Huge houses generally use an enormous amount of energy to heat and cool. They also consume much more building materials that might have their own environmental effects. In a move to eliminate such wastefulness, little homes are currently being preferred permitting one to conserve energy and prevent unnecessary degradation of natural resources.
Nothing could be more comfortable for mind and body than living in an excellent solar-heated house. If designed ecologically, fantastic passive solar energy supplies only enough sunlight into the chambers to be absorbed by the surrounding thermal mass which acts as a heat battery and provides the warmth back in the room once the sun goes down. Crushed volcanic rock and straw bales make for great thermal mass insulation and layouts in a green house
Among the several approaches to conserve fossil fuel and create electricity are utilizing the natural powers of sunlight, wind, or water.

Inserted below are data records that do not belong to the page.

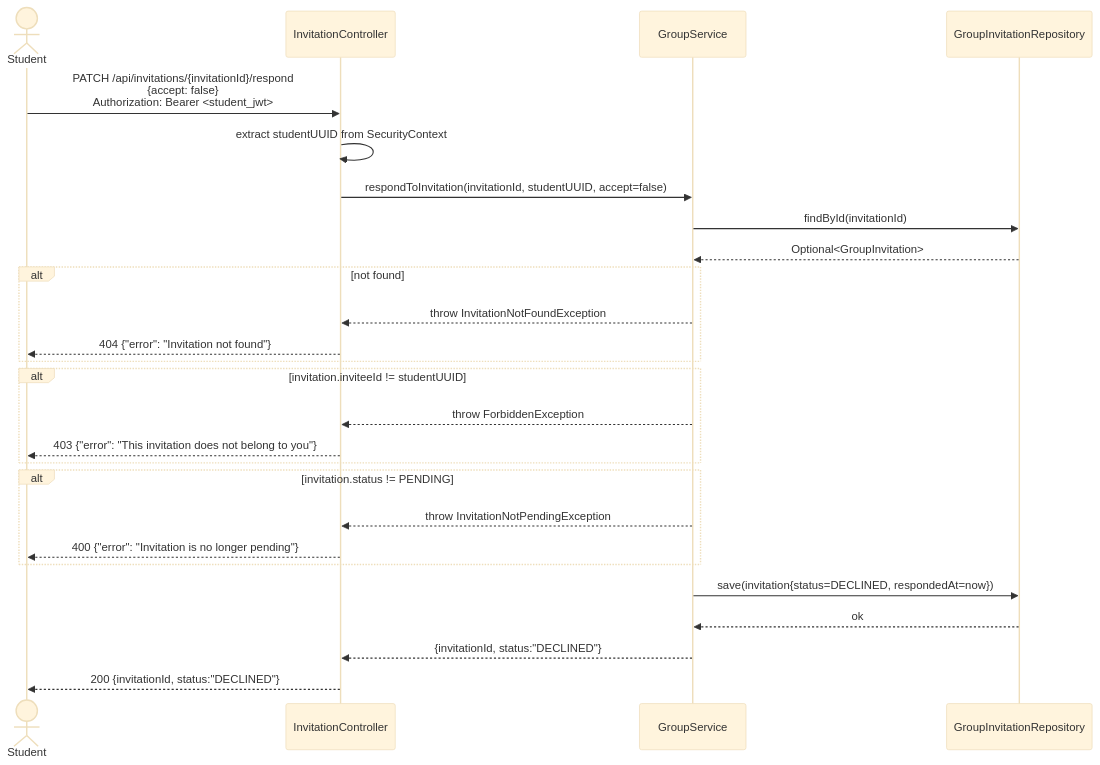
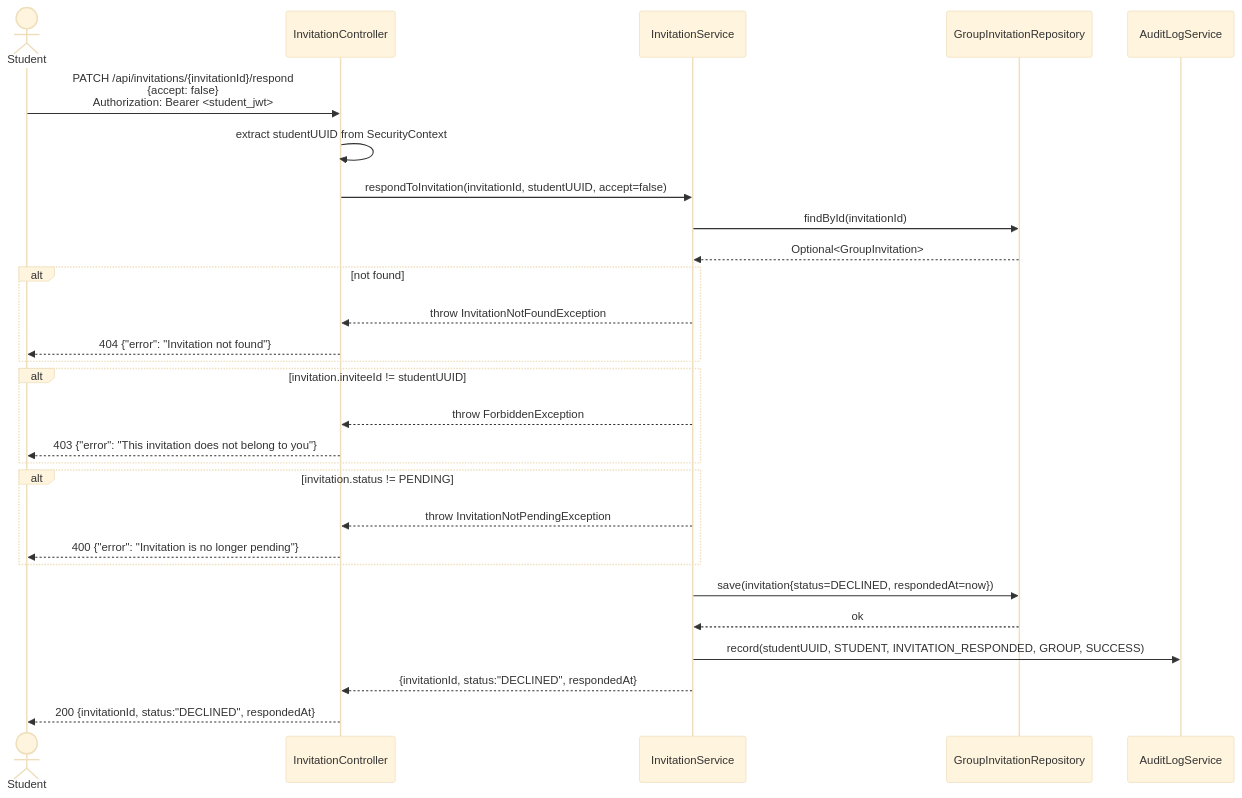
Before and after one commit to SE3318-Spring-2025-2026/senior-app-6: the second of 3 diagrams in docs/process2/sequences/2.3_invitation_respond_p2.md, drawn with Mermaid (base theme). The commit also changed other lines of this file and 13 other files, not shown here.

````diff
--- a/docs/process2/sequences/2.3_invitation_respond_p2.md
+++ b/docs/process2/sequences/2.3_invitation_respond_p2.md
@@ -38,36 +39,39 @@
 ```mermaid
 sequenceDiagram
     actor Student
     participant InvitationController
-    participant GroupService
+    participant InvitationService
     participant GroupInvitationRepository
+    participant AuditLogService
 
     Student->>InvitationController: PATCH /api/invitations/{invitationId}/respond<br/>{accept: false}<br/>Authorization: Bearer <student_jwt>
 
     InvitationController->>InvitationController: extract studentUUID from SecurityContext
-    InvitationController->>GroupService: respondToInvitation(invitationId, studentUUID, accept=false)
+    InvitationController->>InvitationService: respondToInvitation(invitationId, studentUUID, accept=false)
 
-    GroupService->>GroupInvitationRepository: findById(invitationId)
-    GroupInvitationRepository-->>GroupService: Optional<GroupInvitation>
+    InvitationService->>GroupInvitationRepository: findById(invitationId)
+    GroupInvitationRepository-->>InvitationService: Optional<GroupInvitation>
 
     alt not found
-        GroupService-->>InvitationController: throw InvitationNotFoundException
+        InvitationService-->>InvitationController: throw InvitationNotFoundException
         InvitationController-->>Student: 404 {"error": "Invitation not found"}
     end
 
     alt invitation.inviteeId != studentUUID
-        GroupService-->>InvitationController: throw ForbiddenException
+        InvitationService-->>InvitationController: throw ForbiddenException
         InvitationController-->>Student: 403 {"error": "This invitation does not belong to you"}
     end
 
     alt invitation.status != PENDING
-        GroupService-->>InvitationController: throw InvitationNotPendingException
+        InvitationService-->>InvitationController: throw InvitationNotPendingException
         InvitationController-->>Student: 400 {"error": "Invitation is no longer pending"}
     end
 
-    GroupService->>GroupInvitationRepository: save(invitation{status=DECLINED, respondedAt=now})
-    GroupInvitationRepository-->>GroupService: ok
+    InvitationService->>GroupInvitationRepository: save(invitation{status=DECLINED, respondedAt=now})
+    GroupInvitationRepository-->>InvitationService: ok
 
-    GroupService-->>InvitationController: {invitationId, status:"DECLINED"}
-    InvitationController-->>Student: 200 {invitationId, status:"DECLINED"}
+    InvitationService->>AuditLogService: record(studentUUID, STUDENT, INVITATION_RESPONDED, GROUP, SUCCESS)
+
+    InvitationService-->>InvitationController: {invitationId, status:"DECLINED", respondedAt}
+    InvitationController-->>Student: 200 {invitationId, status:"DECLINED", respondedAt}
 ```
````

Using low water capacity bathrooms, flow restrictors in shower heads and faucet aerators are presently being used as a component of sustainable architecture. More revolutionary water conservation approaches include deflecting grey water from bathing, clothes washing and bathroom sinks to watering plants; catching rainwater from roofs and paved areas for national use. Landscaping with drought-tolerant plants may also save water.
Utilizing Local and Natural Materials
Nature has been benevolent enough to supply us with several materials to assemble, regardless of what region you reside in. If you use local materials for building, transporting and processing hassles are lessened thereby also keeping environmental and financial costs low. From both, an aesthetic and health viewpoint, building with natural materials helps sustainable growth. Natural materials would consist of rock, glass, lavender or lime plasters, adobe or rammed earth, bricks, tiles, untreated wood, cork, paper, reeds, bamboo, canes, and grasses in addition to all natural fibers. Adding plants in your living area can greatly improve the natural ambiance. Plants not only look nice, but they also release oxygen to the atmosphere, and a number of them can really filter some pollutants from the air.
Saving our Forests
While wood is most certainly a renewable source of energy we’ve gone beyond sustainable harvesting and destroyed our eco-systems through deforestation. Wood has to be utilized as small as possible and mainly for decorations. Cull dead trees for structural supports. Use masonry, straw bales; paper crepe, cob, adobe, stones, bags of volcanic rock, etc., rather than timber. Homes can be made with certified sustainably harvested trees. This means that the forests where the trees are cut down from are closely monitored to make sure that the health and temperament of the forest are preserved. Only certain trees have been culled occasionally, leaving the remaining trees to grow and contribute to a healthy ecosystem.
Among the critical elements of sustainable architecture is durability. If a building does not stand the test of time, it could be a waste of energy, from all perspective, human, resource and economical.